- Capital Flows – (-1) Delta is in a period of significant transformation to their fleet and will be adding new plans at a steady rate. Capex spend is anticipated to be elevated to their peers.
- Consolidation – (Neutral) This gets bumped up to a positive if the merger of Spirit and Frontier is approved. They don’t compete for the same type of customer and consolidation has a history of leading to tailwinds for the overall industry.
Delta has an overall score of +1.
I currently maintain a Hold rating on DAL. The company has a good, but not great, balance sheet and paying down the debt load will be a priority for the coming years. Delta will most likely be the most profitable of the Big 3 legacy carriers in 2022 and will go toe-to-toe with Southwest (LUV) in most performance metrics.
I believe investors should take pause when considering Delta’s overall strategy. They were very straight forward on their 4Q2021 earnings call that they believe the biggest opportunity for growth is with Long-haul International Travel.
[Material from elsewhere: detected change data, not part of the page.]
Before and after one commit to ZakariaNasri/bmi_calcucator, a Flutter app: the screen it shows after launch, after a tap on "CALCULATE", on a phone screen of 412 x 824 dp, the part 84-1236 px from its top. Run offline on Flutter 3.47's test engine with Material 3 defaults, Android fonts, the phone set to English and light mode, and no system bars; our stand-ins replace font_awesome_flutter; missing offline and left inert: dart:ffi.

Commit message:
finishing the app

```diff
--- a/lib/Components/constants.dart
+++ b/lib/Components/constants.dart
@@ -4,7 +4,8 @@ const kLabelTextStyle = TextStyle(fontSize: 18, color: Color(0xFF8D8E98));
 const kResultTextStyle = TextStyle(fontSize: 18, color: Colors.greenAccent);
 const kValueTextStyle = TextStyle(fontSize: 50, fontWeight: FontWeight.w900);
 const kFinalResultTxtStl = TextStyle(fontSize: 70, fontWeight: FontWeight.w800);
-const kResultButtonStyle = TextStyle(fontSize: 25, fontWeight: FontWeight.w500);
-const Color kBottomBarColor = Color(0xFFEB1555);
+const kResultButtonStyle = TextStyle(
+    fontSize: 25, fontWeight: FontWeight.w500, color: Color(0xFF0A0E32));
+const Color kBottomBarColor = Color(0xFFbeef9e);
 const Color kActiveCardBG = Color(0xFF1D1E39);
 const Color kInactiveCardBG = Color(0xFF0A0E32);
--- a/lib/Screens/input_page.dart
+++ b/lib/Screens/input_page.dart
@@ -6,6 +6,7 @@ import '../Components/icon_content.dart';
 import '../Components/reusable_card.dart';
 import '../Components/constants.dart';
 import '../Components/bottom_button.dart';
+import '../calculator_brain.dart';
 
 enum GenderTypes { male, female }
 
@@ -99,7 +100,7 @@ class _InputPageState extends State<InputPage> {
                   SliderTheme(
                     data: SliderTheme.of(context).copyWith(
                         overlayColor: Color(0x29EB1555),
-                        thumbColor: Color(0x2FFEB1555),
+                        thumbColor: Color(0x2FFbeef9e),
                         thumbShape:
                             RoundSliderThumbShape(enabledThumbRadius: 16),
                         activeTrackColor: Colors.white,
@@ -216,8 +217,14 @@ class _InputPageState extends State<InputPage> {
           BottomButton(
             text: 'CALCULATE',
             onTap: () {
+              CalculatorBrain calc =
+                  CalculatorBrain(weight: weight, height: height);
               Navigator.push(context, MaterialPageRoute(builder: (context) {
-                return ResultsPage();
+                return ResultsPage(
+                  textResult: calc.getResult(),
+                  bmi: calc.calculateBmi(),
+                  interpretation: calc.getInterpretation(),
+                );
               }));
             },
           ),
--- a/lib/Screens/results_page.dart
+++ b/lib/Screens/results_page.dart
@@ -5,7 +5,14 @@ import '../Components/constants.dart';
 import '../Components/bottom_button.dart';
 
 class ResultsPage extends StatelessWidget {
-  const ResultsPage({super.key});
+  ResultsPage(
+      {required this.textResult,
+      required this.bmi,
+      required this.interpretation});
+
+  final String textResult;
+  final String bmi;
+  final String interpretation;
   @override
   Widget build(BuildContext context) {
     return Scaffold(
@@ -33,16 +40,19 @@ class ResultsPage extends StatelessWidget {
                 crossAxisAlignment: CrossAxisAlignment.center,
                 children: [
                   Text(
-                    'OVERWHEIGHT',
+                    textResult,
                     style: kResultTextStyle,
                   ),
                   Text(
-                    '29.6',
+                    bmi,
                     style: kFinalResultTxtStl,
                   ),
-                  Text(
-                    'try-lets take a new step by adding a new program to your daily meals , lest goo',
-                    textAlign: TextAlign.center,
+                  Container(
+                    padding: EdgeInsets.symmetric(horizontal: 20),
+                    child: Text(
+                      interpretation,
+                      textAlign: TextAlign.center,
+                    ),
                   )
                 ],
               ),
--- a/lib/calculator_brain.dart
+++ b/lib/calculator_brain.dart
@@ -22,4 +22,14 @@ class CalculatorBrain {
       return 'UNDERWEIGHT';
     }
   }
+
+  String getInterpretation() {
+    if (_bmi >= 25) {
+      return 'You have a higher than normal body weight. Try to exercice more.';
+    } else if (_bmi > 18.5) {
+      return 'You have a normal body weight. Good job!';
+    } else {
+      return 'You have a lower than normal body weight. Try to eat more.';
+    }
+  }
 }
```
They offer one of the best products, if not the best, in the U.S., but it is still uncertain as to whether this specific type of travel will return enough in 2022 to really produce for the airline.
Their equity investments in their partner airlines may compound the issue if international travel does not return and analysts recently questioned the strategy on the earnings call. I would have preferred to see that $1.2 billion go towards reaching their debt target at a faster pace.
If there is one thing we know about Delta, it’s that they will ultimately execute their strategy at a high level. I am just taking a wait and see approach in 2022 to see how business and international traffic responds.